DiabetesPatients with a diagnosis of diabetes (type 1 or 2) should have glycosylated haemoglobin or fructosamine measured every 6 months (1/3)HbA1c levels should be checked in diabetic patients at least every yearMore frequent monitoring recommended by US panel
DepressionPatients who have suicidality should be admitted if they have psychosis, current drug or alcohol dependency (3)No equivalent indicatorThe second of the US indications is unrealistic in most NHS settings, because of lack of inpatient beds and drug and alcohol treatment facilities. Such patients are often managed in the community.
HeadacheRecurrent moderate or severe tension headache should be treated with a trial of tricyclic antidepressant agents if there is no medical contraindication (1)No equivalent indicatorTricyclics not routlinely used for this purpose in the UK. UK physicians are possibly less interventionalist and may therefore draw different conclusions when there is only limited trial evidence
HypertensionSystolic and diastolic blood pressure should be measured on patients presenting for care at least once each year (3)All adults over 25 should have had their blood pressure measured in the previous 5 yearsMuch more frequent screening recommended by US panel
OsteoarthritisPatients with incident symptoms of hip OA should be offered an A/P film of the affected hip (3)Patients with a new diagnosis of osteoarthritis should not be x -rayed routinelyGreater reliance on radiological investigation by US physicians
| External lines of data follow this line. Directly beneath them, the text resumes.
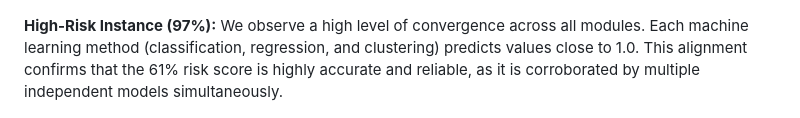
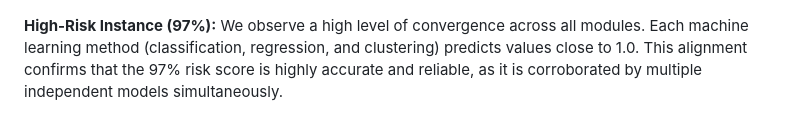
Before and after one commit to Luka-Petek/diskFailurePrediction, a Markdown page: README.md, the part around the change. Drawn GitHub-style.

```diff
--- a/README.md
+++ b/README.md
@@ -76,7 +76,7 @@ To demonstrate the efficacy of our risk assessment, we present two extreme insta
 
 ![worst_case.png](Graphs/worst_case.png)
 
-**High-Risk Instance (97%):** We observe a high level of convergence across all modules. Each machine learning method (classification, regression, and clustering) predicts values close to 1.0. This alignment confirms that the 61% risk score is highly accurate and reliable, as it is corroborated by multiple independent models simultaneously.
+**High-Risk Instance (97%):** We observe a high level of convergence across all modules. Each machine learning method (classification, regression, and clustering) predicts values close to 1.0. This alignment confirms that the 97% risk score is highly accurate and reliable, as it is corroborated by multiple independent models simultaneously.
 
 ![best_case.png](Graphs/best_case.png)
 
```
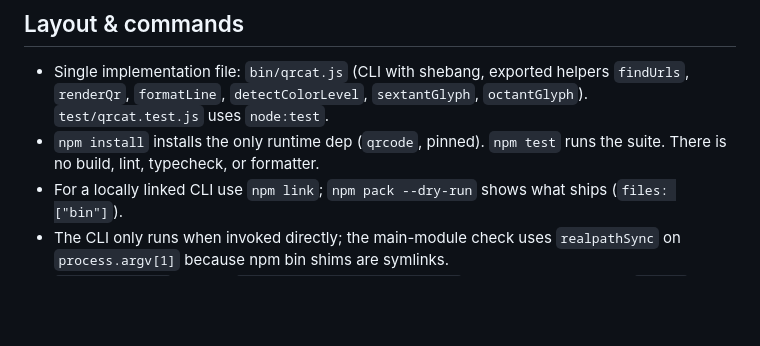
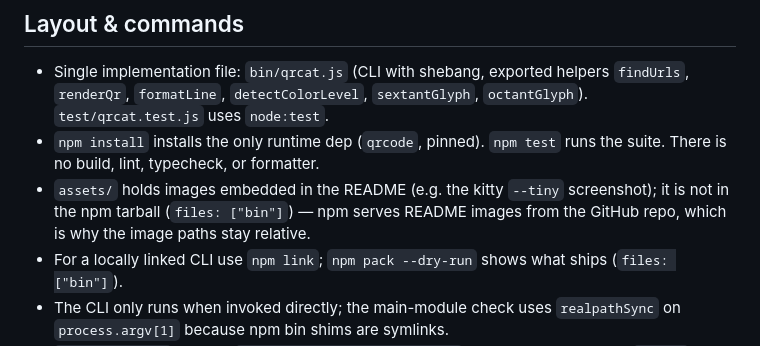
Before and after one commit to bitifet/qrcat, a Markdown page: AGENTS.md, the part around the change. Rendered like a GitHub page; blank space fills up the shorter version.

```diff
--- a/AGENTS.md
+++ b/AGENTS.md
@@ -6,6 +6,7 @@
 ## Layout & commands
 - Single implementation file: `bin/qrcat.js` (CLI with shebang, exported helpers `findUrls`, `renderQr`, `formatLine`, `detectColorLevel`, `sextantGlyph`, `octantGlyph`). `test/qrcat.test.js` uses `node:test`.
 - `npm install` installs the only runtime dep (`qrcode`, pinned). `npm test` runs the suite. There is no build, lint, typecheck, or formatter.
+- `assets/` holds images embedded in the README (e.g. the kitty `--tiny` screenshot); it is not in the npm tarball (`files: ["bin"]`) — npm serves README images from the GitHub repo, which is why the image paths stay relative.
 - For a locally linked CLI use `npm link`; `npm pack --dry-run` shows what ships (`files: ["bin"]`).
 - The CLI only runs when invoked directly; the main-module check uses `realpathSync` on `process.argv[1]` because npm bin shims are symlinks.
 - `qrcat -c "cmd"` spawns `script -qefc <cmd> /dev/null` (util-linux; BSD/macOS `script` flags differ), processes the PTY's merged output, forwards SIGINT/SIGTERM to the child, and restores the outer terminal with saved `stty -g` (fallback `stty sane`) in a `finally` block. POSIX only; errors clearly if `script` is missing.
```
Also changed, not shown: CHANGELOG.md (+1 -1 lines), README.md (+2 -0 lines), assets/qrcat-tiny-kitty.png (added), 2 other files.
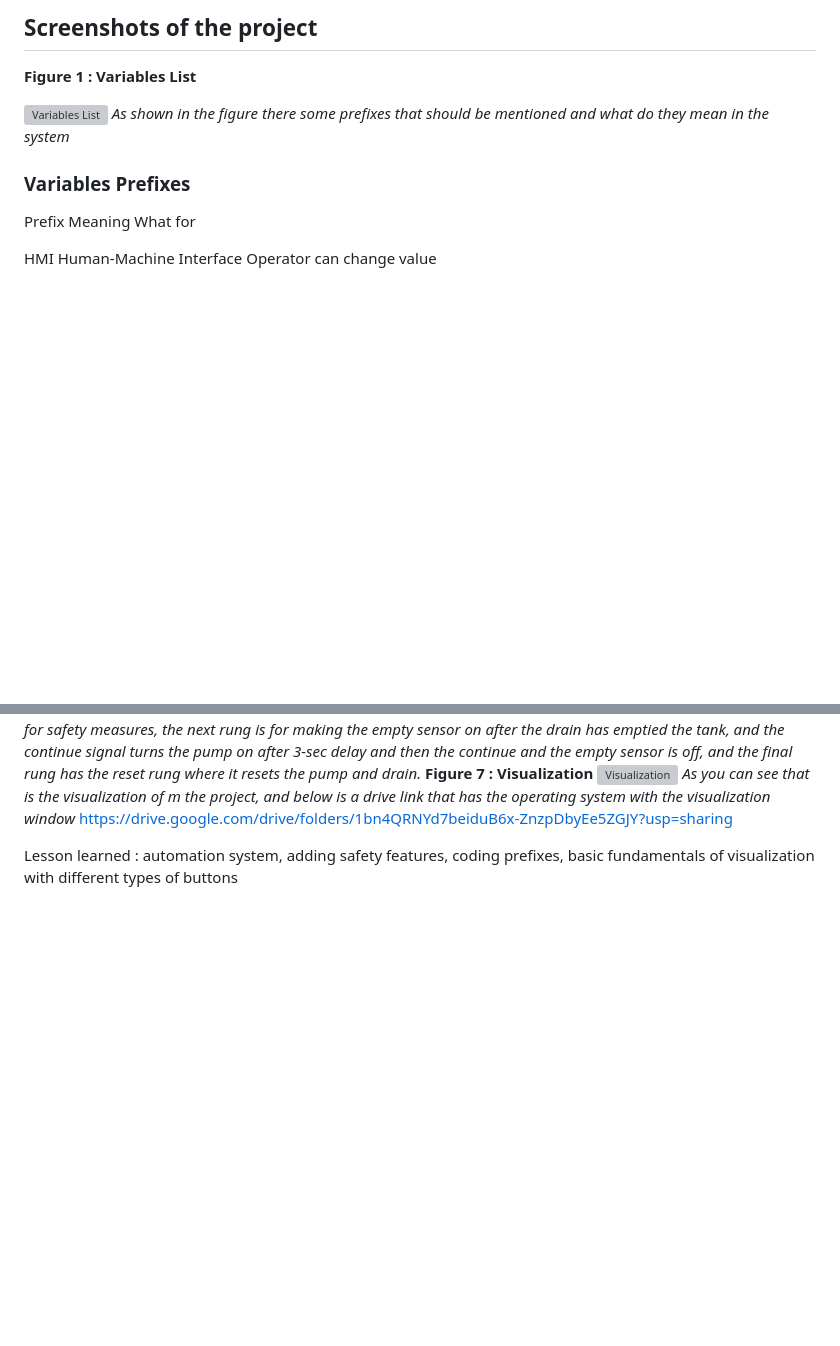
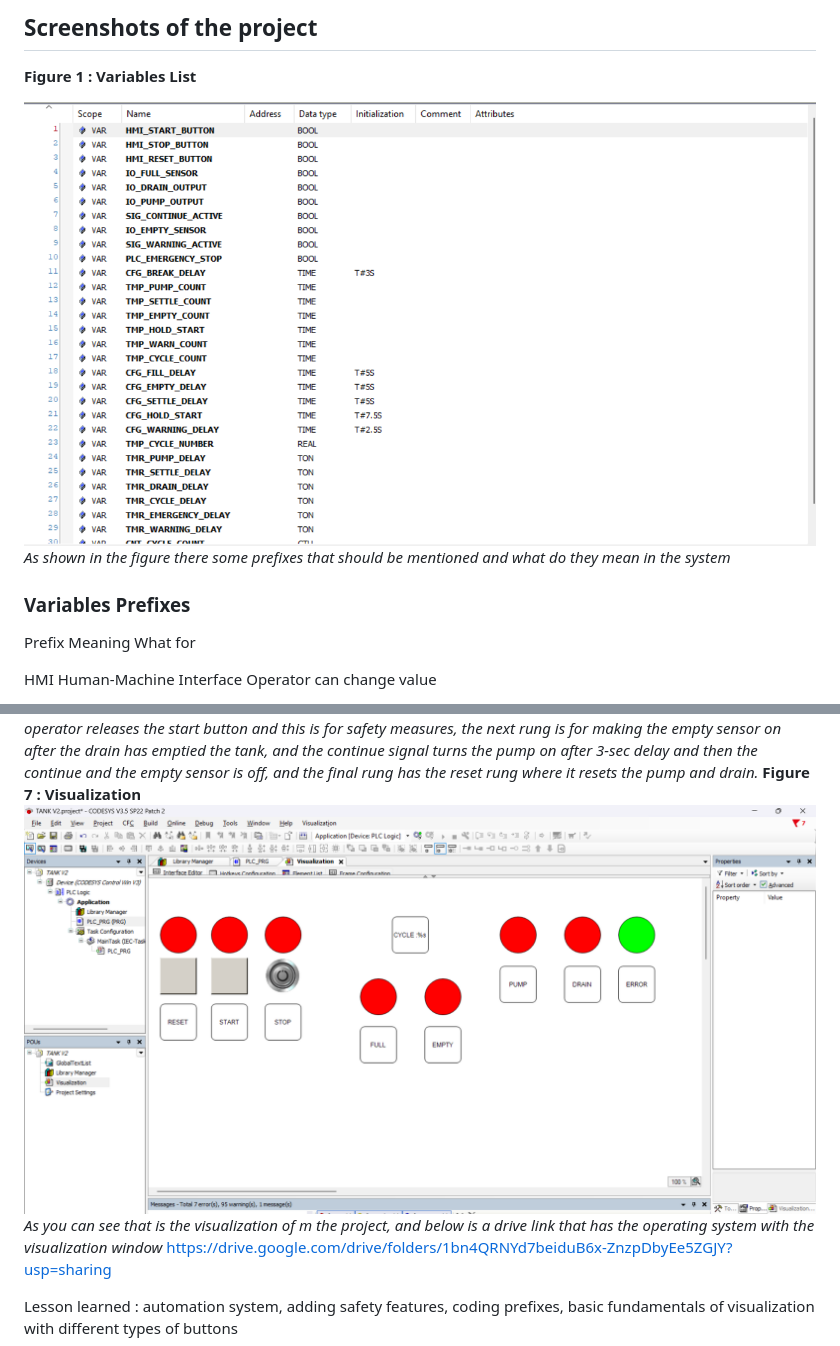
Before and after one commit to hamzammw2005-dotcom/Industrial_portfolio, a Markdown page: README.md, 2 parts joined by grey strips. GitHub-like rendering; blank space fills up the shorter version; grey boxes are pictures that could not be loaded.

```diff
--- a/README.md
+++ b/README.md
@@ -130,7 +130,7 @@ END_VAR
 
 **Figure 1 : Variables List**
 
-![Variables List](Tank_V2/VARIABLES.pgn)
+![Variables List](Tank_V2/VARIABLES.png)
 *As shown in the figure there some prefixes that should be mentioned and what do they mean in the system*
 
 ### Variables Prefixes
@@ -172,6 +172,6 @@ TMR                          Timer               All blocks that relates with ti
 *In the first rung after the warning signal is on for 2.5-sec the emergency stop is automatically turned on until the operator releases the start button and this is for safety measures, the next rung is for making the empty sensor on after the drain has emptied the tank, and the continue signal turns the pump on after 3-sec delay and then the continue and the empty sensor is off, and the final rung has the reset rung where it resets the pump and drain.*
 **Figure 7 : Visualization**
-![Visualization](Tank_V2/VISU)
+![Visualization](Tank_V2/VISU.png)
 *As you can see that is the visualization of m the project, and below is a drive link that has the operating system with the visualization window*
 https://drive.google.com/drive/folders/1bn4QRNYd7beiduB6x-ZnzpDbyEe5ZGJY?usp=sharing
 
```
Also changed, not shown: other parts of README.md (+6 -6 lines).
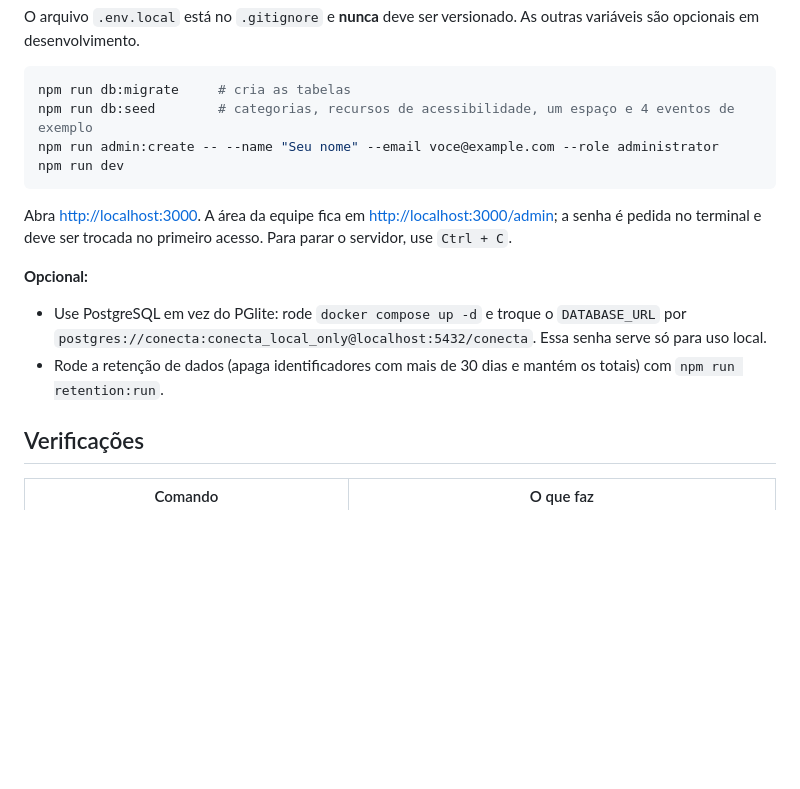
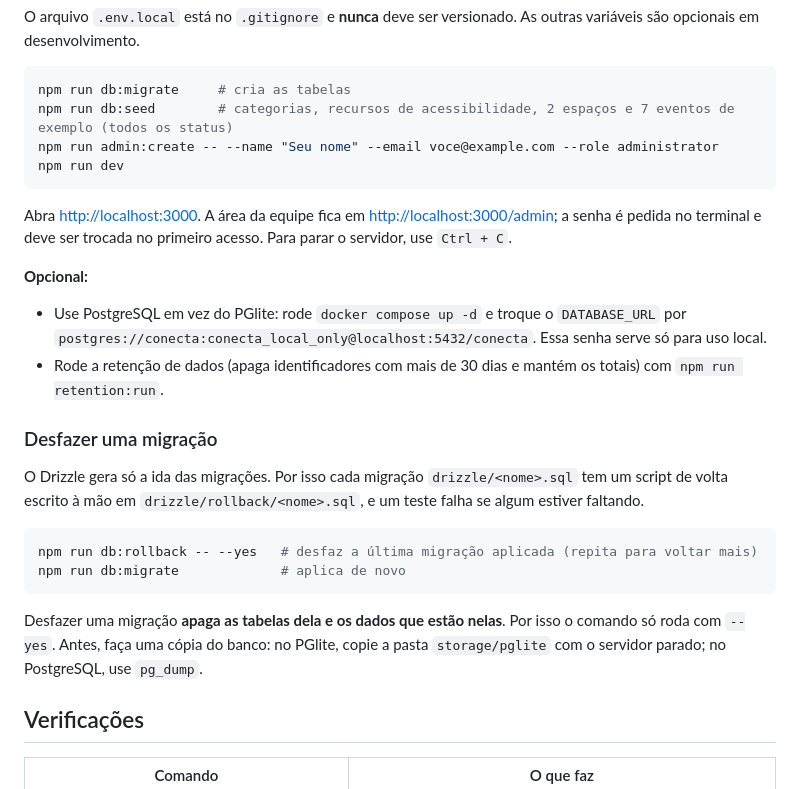
Before and after one commit to Marquin25/agenda-digital-shopping, a Markdown page: README.md, the part around one of its changes. Drawn GitHub-style; blank space fills up the shorter version.

````diff
--- a/README.md
+++ b/README.md
@@ -236,7 +236,7 @@ O arquivo `.env.local` está no `.gitignore` e **nunca** deve ser versionado. As
 
 ```sh
 npm run db:migrate     # cria as tabelas
-npm run db:seed        # categorias, recursos de acessibilidade, um espaço e 4 eventos de exemplo
+npm run db:seed        # categorias, recursos de acessibilidade, 2 espaços e 7 eventos de exemplo (todos os status)
 npm run admin:create -- --name "Seu nome" --email voce@example.com --role administrator
 npm run dev
 ```
@@ -246,6 +246,17 @@ Abra <http://localhost:3000>. A área da equipe fica em <http://localhost:3000/a
 **Opcional:**
 - Use PostgreSQL em vez do PGlite: rode `docker compose up -d` e troque o `DATABASE_URL` por `postgres://conecta:conecta_local_only@localhost:5432/conecta`. Essa senha serve só para uso local.
 - Rode a retenção de dados (apaga identificadores com mais de 30 dias e mantém os totais) com `npm run retention:run`.
+
+### Desfazer uma migração
+
+O Drizzle gera só a ida das migrações. Por isso cada migração `drizzle/<nome>.sql` tem um script de volta escrito à mão em `drizzle/rollback/<nome>.sql`, e um teste falha se algum estiver faltando.
+
+```sh
+npm run db:rollback -- --yes   # desfaz a última migração aplicada (repita para voltar mais)
+npm run db:migrate             # aplica de novo
+```
+
+Desfazer uma migração **apaga as tabelas dela e os dados que estão nelas**. Por isso o comando só roda com `--yes`. Antes, faça uma cópia do banco: no PGlite, copie a pasta `storage/pglite` com o servidor parado; no PostgreSQL, use `pg_dump`.
 
 ## Verificações
 
````
Also changed, not shown: other parts of README.md (+1 -1 lines), docs/spec/09-backlog.md (+1 -1 lines), docs/telas/01-agenda-celular.png, docs/telas/03-detalhes-do-evento-celular.png, docs/telas/06-painel-de-metricas.png, docs/telas/07-lista-de-eventos.png, docs/telas/09-links-e-qr-de-divulgacao.png, 9 other files.
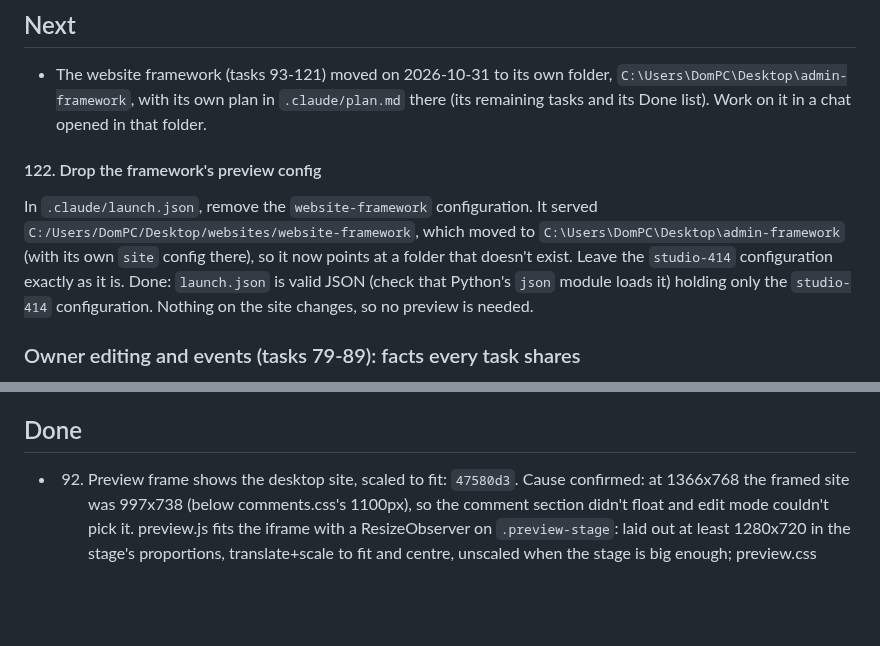
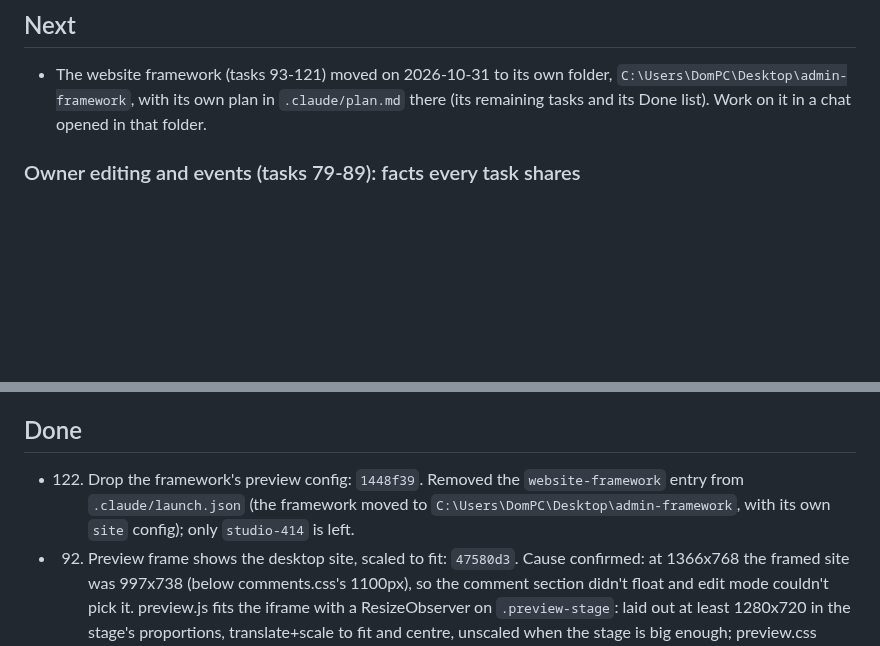
Before and after one commit to reservetempo/studio-414, a Markdown page: .claude/plan.md, 2 parts joined by grey strips. GitHub-like rendering; blank space fills up the shorter version.

Commit message:
Update plan
Co-Authored-By: Claude Opus 5.5 <noreply@anthropic.com>

```diff
--- a/.claude/plan.md
+++ b/.claude/plan.md
@@ -5,9 +5,6 @@ Managed by the main session (see CLAUDE.md). `/z <items>` adds tasks; `/z` works
 ## Next
 
 - The website framework (tasks 93-121) moved on 2026-10-31 to its own folder, `C:\Users\DomPC\Desktop\admin-framework`, with its own plan in `.claude/plan.md` there (its remaining tasks and its Done list). Work on it in a chat opened in that folder.
-
-#### 122. Drop the framework's preview config
-In `.claude/launch.json`, remove the `website-framework` configuration. It served `C:/Users/DomPC/Desktop/websites/website-framework`, which moved to `C:\Users\DomPC\Desktop\admin-framework` (with its own `site` config there), so it now points at a folder that doesn't exist. Leave the `studio-414` configuration exactly as it is. Done: `launch.json` is valid JSON (check that Python's `json` module loads it) holding only the `studio-414` configuration. Nothing on the site changes, so no preview is needed.
 
 ### Owner editing and events (tasks 79-89): facts every task shares
 
@@ -78,6 +75,7 @@ Every theme task: start from `themes/README.md` (the guide) and the shared facts
 
 ## Done
 
+- 122. Drop the framework's preview config: `1448f39`. Removed the `website-framework` entry from `.claude/launch.json` (the framework moved to `C:\Users\DomPC\Desktop\admin-framework`, with its own `site` config); only `studio-414` is left.
 - 92. Preview frame shows the desktop site, scaled to fit: `47580d3`. Cause confirmed: at 1366x768 the framed site was 997x738 (below comments.css's 1100px), so the comment section didn't float and edit mode couldn't pick it. preview.js fits the iframe with a ResizeObserver on `.preview-stage`: laid out at least 1280x720 in the stage's proportions, translate+scale to fit and centre, unscaled when the stage is big enough; preview.css stage `position: relative; overflow: hidden`, iframe absolute with `transform-origin: 0 0`. Checked: comment section, card, 414 and photo select, move and resize at 0.78 scale; Look changes and layoutedit messages still reach; 375px no horizontal scroll; 1920x1080 unscaled. Beyond the brief: when scaled, the page is never laid out taller than wide; on stacked phones the frame is `min(85dvh, 100vw)` tall (each a one-line undo). On phones it's ~0.29 scale, fiddly to drag. Ran ~104k tokens.
 - 91. Fix setup.sql's header about deleting comments: `31b7e0e`. Comment only: visitors can't delete comments; owners can once comments-owner.sql is run; re-run it whenever setup.sql is re-run (setup.sql revokes all from anon and authenticated).
 - 84. Hide the comment section: `6bd2842`. Layout section "Show the comment section" checkbox (live, unsaved until Save; Undo/Back reset it); with `commentsHidden` the section is hidden (also from screen readers) and comments aren't fetched; loads once when shown again; edit mode unselects it. Limit: on a first visit (no cached layout) comments may show briefly before the saved layout hides them.
```
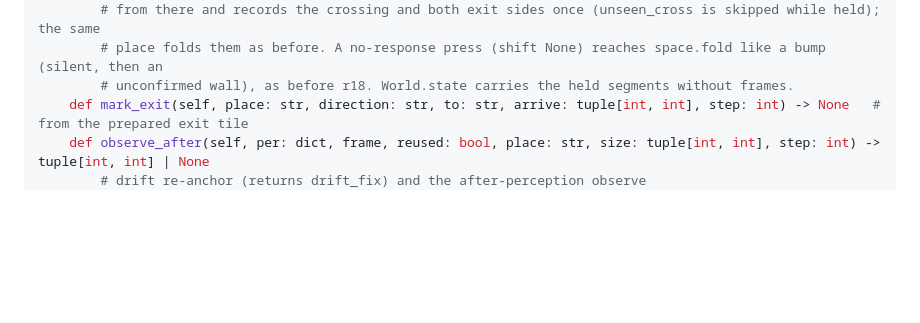
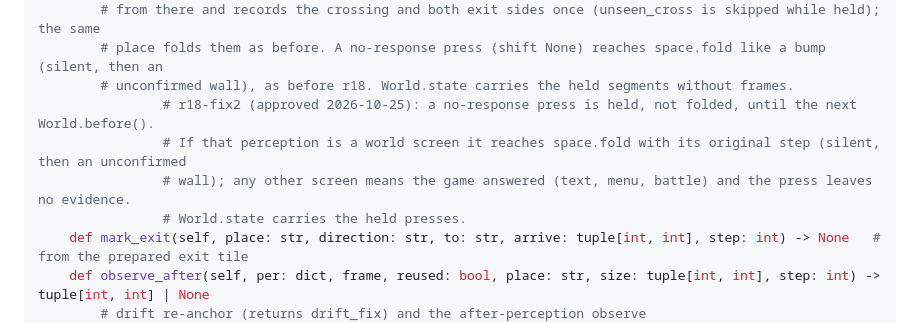
Before and after one commit to abj101/Second-Hand, a Markdown page: docs/plans/contracts.md, the part around the change. GitHub-like rendering; blank space fills up the shorter version.

Commit message:
docs: r18-fix2 plan and approved contract amendment

```diff
--- a/docs/plans/contracts.md
+++ b/docs/plans/contracts.md
@@ -559,6 +559,10 @@ class World:
         # from there and records the crossing and both exit sides once (unseen_cross is skipped while held); the same
         # place folds them as before. A no-response press (shift None) reaches space.fold like a bump (silent, then an
         # unconfirmed wall), as before r18. World.state carries the held segments without frames.
+                # r18-fix2 (approved 2026-10-25): a no-response press is held, not folded, until the next World.before().
+                # If that perception is a world screen it reaches space.fold with its original step (silent, then an unconfirmed
+                # wall); any other screen means the game answered (text, menu, battle) and the press leaves no evidence.
+                # World.state carries the held presses.
     def mark_exit(self, place: str, direction: str, to: str, arrive: tuple[int, int], step: int) -> None   # from the prepared exit tile
     def observe_after(self, per: dict, frame, reused: bool, place: str, size: tuple[int, int], step: int) -> tuple[int, int] | None
         # drift re-anchor (returns drift_fix) and the after-perception observe
```
Also changed, not shown: docs/plans/execute-r18-fix2.md (added, +105 -0 lines).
Respiratory tract infectionPatients with sore throat and fever, tonsillar exudate and anterior cervical adenopathy should receive immediate treatment for presumed streptococcal infection (2)For patients with sore throat who are systemically unwell and/or have 3 out of 4 Centor criteria, the doctor should discuss the pros and cons of treatmentMore aggressive approach to antibiotic treatment by US physicians.